An Appeal From Mukto-Mona
[critical editing by Cliff Walker]
Dear Mr. Walker,
Recent events in Bangladesh have perturbed the minds of many expatriate Bangladeshis all over the world. On February 27, 2004, one of Bangladesh's most liberal writers, the honorable member of Mukto-Mona, Professor Humayun Azad was attacked in front of the Bangla Academy in Ramna, Dhaka. This was reported in many vernacular newspapers on February 28, 2004.
At about 9:30 P.M., this group of assassins came out from the Bangla Academy compound with Professor Azad. They crossed the main road. The professor was talking to them for few minutes. Three of the young men from the group entered the dimly lighted park while two followed Professor Azad. All of a sudden, these two men started to strike Dr. Azad in the neck region. The place where this incident happened was not desolated. There was a Chatpati vendor there. (The Chatpati is a sharp knife used in the villages of Bangladesh for slitting bamboo.) Three eyewitnesses came forward and gave a detail account of the attack on Professor Azad. The color photo of Dr. Azad taken just after the tragic incident also revealed that most of the wounds due to hacking were localized in the area of Professor Azad's head and neck.

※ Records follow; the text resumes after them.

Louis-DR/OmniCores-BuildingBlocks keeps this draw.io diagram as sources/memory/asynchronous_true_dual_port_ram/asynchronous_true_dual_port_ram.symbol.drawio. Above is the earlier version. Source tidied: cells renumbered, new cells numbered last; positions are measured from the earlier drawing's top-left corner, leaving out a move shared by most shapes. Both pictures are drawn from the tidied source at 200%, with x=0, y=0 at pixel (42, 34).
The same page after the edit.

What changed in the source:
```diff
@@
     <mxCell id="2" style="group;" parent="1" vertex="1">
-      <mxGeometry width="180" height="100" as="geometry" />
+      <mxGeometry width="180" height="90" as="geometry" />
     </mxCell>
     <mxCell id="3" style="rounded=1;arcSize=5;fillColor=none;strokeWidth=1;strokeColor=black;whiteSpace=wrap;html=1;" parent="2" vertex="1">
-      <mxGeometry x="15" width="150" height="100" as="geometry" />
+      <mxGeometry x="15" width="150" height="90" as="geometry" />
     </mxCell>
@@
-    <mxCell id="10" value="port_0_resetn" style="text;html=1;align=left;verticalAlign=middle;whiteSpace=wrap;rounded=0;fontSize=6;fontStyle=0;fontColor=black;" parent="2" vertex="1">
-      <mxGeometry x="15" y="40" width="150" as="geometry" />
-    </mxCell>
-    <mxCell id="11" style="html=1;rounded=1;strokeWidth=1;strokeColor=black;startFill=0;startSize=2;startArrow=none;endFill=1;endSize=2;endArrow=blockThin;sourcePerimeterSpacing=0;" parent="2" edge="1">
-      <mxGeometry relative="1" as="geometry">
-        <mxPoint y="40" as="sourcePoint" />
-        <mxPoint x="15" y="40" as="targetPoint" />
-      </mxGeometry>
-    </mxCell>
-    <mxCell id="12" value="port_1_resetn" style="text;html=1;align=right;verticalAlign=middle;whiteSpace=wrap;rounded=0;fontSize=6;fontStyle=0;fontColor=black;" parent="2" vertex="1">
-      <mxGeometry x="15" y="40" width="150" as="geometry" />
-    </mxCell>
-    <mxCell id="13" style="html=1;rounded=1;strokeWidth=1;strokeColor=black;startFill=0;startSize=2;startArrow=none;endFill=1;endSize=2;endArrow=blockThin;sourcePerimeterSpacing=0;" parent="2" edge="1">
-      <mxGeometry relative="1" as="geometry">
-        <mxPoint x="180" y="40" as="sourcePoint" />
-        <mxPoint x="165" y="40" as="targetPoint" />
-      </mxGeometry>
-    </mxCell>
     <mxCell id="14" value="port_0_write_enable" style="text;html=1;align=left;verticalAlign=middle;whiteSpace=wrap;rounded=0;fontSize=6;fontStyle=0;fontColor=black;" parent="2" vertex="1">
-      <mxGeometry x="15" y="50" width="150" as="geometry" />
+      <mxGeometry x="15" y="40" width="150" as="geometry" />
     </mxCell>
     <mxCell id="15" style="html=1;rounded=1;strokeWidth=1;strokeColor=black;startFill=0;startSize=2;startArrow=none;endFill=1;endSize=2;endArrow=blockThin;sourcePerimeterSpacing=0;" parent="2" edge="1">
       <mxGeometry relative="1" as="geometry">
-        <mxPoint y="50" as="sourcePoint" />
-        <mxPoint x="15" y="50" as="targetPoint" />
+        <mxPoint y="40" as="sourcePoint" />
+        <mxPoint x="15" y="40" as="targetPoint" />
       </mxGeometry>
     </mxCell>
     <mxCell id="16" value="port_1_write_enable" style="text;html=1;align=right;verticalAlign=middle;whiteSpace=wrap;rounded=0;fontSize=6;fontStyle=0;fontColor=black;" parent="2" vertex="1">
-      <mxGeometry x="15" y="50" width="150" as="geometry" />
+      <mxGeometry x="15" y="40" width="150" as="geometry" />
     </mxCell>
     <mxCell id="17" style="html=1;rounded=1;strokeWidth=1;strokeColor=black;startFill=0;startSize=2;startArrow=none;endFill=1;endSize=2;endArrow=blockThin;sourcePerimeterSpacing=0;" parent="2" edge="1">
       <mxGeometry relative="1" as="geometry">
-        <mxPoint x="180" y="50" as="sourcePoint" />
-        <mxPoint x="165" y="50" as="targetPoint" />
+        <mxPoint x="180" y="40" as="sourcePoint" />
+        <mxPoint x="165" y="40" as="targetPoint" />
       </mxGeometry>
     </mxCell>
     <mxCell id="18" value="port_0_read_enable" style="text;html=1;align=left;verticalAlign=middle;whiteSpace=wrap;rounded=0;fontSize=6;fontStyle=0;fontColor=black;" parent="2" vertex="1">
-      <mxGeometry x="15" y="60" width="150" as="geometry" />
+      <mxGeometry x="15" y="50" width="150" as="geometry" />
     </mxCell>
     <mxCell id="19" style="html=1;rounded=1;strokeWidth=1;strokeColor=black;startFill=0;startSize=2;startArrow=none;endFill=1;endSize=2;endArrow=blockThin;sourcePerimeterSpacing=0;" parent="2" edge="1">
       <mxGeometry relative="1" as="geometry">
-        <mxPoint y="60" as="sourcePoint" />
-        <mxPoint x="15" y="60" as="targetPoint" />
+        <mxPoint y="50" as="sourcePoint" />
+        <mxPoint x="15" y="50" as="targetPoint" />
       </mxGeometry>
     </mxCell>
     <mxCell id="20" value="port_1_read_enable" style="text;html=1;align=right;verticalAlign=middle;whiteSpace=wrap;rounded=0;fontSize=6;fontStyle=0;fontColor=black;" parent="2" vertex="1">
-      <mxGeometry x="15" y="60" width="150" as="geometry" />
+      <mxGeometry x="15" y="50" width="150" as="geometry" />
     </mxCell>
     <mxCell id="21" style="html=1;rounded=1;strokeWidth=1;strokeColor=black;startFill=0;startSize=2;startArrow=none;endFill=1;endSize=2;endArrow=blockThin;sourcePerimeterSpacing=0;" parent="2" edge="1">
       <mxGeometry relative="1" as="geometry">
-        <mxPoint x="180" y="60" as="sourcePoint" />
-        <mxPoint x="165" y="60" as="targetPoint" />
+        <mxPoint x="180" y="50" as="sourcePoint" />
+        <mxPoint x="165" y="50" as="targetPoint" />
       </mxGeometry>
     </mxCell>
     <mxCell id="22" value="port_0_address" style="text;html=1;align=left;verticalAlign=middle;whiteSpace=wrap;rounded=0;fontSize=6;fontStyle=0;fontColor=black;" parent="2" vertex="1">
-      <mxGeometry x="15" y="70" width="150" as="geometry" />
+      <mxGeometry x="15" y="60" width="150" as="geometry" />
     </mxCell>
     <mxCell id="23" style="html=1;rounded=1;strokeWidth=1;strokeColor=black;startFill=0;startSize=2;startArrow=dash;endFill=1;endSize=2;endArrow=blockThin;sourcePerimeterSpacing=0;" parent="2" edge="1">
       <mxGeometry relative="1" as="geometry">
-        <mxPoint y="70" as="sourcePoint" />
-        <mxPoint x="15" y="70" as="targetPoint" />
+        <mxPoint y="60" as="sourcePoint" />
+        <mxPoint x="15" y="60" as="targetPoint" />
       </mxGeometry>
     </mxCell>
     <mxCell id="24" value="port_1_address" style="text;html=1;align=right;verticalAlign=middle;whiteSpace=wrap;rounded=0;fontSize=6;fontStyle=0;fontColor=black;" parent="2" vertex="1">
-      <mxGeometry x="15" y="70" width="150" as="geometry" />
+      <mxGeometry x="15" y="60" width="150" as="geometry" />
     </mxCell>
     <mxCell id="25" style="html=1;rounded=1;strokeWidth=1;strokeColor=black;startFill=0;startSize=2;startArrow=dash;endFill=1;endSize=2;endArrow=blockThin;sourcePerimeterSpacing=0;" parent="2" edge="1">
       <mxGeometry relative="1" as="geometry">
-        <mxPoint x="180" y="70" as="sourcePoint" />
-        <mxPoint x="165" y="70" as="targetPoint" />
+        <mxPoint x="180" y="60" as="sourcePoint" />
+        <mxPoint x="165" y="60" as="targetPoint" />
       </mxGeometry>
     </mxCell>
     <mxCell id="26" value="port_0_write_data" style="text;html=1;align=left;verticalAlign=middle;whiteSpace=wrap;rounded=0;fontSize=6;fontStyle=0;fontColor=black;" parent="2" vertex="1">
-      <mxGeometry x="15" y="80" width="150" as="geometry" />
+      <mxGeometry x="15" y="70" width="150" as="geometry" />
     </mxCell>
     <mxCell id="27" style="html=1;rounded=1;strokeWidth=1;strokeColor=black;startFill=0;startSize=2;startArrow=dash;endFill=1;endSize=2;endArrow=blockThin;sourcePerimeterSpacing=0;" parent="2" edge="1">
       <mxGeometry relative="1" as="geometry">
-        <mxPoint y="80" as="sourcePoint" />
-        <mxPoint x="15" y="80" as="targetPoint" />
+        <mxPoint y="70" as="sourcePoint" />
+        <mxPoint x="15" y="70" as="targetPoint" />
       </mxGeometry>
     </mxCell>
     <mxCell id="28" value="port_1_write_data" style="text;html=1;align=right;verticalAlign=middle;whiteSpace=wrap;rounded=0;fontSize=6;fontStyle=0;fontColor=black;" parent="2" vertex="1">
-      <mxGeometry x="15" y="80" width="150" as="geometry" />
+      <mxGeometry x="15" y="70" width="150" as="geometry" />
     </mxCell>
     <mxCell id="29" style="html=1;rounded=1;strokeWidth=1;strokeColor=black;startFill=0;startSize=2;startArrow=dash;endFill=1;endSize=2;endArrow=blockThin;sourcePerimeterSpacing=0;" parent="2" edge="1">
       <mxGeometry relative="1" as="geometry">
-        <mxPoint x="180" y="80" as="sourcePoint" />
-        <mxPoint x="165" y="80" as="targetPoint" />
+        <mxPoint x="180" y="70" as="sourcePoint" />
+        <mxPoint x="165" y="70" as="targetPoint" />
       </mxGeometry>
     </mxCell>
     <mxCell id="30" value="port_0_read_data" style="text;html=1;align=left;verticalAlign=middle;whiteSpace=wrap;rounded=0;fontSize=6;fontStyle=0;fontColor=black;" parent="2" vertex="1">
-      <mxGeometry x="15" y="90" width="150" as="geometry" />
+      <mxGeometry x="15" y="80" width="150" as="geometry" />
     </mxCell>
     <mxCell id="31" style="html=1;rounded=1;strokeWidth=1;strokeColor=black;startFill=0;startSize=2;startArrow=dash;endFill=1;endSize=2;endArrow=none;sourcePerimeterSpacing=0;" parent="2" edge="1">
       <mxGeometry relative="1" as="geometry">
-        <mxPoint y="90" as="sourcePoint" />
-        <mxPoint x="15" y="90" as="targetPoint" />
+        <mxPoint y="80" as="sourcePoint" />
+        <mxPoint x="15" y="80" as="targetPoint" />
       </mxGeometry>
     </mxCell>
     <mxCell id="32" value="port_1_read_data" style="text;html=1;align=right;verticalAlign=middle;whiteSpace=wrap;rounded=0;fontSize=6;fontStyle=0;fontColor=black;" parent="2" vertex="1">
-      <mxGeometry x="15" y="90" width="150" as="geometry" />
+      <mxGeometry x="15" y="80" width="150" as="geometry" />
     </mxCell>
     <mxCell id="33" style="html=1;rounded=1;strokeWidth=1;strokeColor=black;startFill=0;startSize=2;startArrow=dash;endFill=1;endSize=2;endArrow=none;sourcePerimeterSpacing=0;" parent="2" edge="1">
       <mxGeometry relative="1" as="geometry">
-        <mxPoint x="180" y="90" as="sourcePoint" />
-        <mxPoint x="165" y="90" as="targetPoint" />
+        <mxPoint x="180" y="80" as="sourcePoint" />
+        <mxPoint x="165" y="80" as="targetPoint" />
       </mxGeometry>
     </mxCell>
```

The police took the injured professor to Dhaka Medical College's Emergency Room for immediate treatment. We sent a letter to our Prime Minister in the wake of the attack on Humayun Azad. According to our opinion, the attack on Professor Azad is not an isolated event. One may recall that only a few days before Humayun Azad was attacked, Delowar Hossain Sayedi, the leader of the fundamentalist organization called Jamaat-E-Islami, had made a provocative speech lashing out against the writings of Professor Azad.
As far as I know, nobody protested against his speech at the time.
To expect a response from the political parties of Bangladesh was out of the question, but even the writers and cultural activists were mute! It's unfortunate that Bangladesh society has become very intolerant of late. Only a few years ago another Bangalee writer, Poet Shamsur Rahman, was attacked by some hit-men in his own house. The attackers could not do more harm then because of the immediate action by Rahman's neighbors.
The fanatic Mullahs in Bangladesh have also issued threats against Taslima Nasrin, another valiant writer of our forum. She took up the woman's rights issue and wrote against the riots in days after the demolition of Babri Masjid. Additionally, many other freethinkers, educationists, prominent members of the civil society, and even some well-respected politicians such as Dr. Kamal Hossain have either received physical threats or had their civil rights grossly violated. A list of such persons who lost their lives, endured such attacks, or received death threats from extremists is now available at the Mukto-Mona web-site (www.mukto-mona.com).
Bangladesh is now at a crossroad. The government should apprehend the perpetrators of this crime and attempt to bring a swift end to this kind of attack upon intelligentsia. Free speech is a hallmark of liberal democracy. Bangladesh society should "go the extra mile" in fostering free speech in the four corners of our ancestral land.